Content revision data
------------------------------------

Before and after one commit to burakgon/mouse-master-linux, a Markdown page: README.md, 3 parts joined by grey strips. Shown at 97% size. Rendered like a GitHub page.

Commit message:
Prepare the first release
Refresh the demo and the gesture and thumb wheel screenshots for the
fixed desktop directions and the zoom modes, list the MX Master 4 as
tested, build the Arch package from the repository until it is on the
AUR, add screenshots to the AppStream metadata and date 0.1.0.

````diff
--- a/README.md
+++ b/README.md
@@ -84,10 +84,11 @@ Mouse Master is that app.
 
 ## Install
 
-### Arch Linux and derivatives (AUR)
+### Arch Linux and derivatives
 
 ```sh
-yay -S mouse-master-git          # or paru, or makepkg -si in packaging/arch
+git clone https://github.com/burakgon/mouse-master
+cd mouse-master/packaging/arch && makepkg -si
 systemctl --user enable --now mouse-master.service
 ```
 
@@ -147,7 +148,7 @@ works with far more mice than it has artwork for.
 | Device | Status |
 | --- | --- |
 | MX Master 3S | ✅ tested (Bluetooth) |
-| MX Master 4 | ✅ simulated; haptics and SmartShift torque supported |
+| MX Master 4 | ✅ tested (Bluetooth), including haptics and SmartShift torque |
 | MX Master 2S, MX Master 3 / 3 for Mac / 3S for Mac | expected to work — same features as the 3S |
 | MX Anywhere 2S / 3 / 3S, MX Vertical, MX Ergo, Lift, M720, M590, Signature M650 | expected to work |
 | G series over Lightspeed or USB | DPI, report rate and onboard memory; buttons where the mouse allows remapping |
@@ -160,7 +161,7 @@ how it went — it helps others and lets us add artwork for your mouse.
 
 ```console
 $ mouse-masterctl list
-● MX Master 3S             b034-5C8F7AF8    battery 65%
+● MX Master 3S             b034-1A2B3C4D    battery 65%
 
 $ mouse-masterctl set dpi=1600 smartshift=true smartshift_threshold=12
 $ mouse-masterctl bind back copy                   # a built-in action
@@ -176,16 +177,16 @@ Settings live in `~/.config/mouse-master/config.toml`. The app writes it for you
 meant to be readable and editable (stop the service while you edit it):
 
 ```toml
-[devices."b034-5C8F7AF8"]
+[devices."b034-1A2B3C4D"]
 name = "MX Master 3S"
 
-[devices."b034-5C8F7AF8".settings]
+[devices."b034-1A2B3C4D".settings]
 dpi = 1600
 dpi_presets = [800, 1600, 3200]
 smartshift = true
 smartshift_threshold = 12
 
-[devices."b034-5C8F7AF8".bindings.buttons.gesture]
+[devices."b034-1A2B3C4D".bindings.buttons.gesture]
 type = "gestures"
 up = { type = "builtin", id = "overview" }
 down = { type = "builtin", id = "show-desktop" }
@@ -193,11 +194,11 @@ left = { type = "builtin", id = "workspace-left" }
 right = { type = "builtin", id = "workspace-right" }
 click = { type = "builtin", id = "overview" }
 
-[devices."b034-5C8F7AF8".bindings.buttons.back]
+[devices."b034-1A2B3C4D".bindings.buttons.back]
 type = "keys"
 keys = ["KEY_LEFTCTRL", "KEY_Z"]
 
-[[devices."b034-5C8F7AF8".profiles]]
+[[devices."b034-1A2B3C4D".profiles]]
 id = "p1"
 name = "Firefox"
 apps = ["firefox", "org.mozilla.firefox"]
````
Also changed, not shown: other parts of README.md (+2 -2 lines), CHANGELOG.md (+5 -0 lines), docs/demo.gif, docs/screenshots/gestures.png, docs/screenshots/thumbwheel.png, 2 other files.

------------------------------------

Task prompt: Count how many lines above hold the word "README", then reply with that number alone.

Expected answer: 4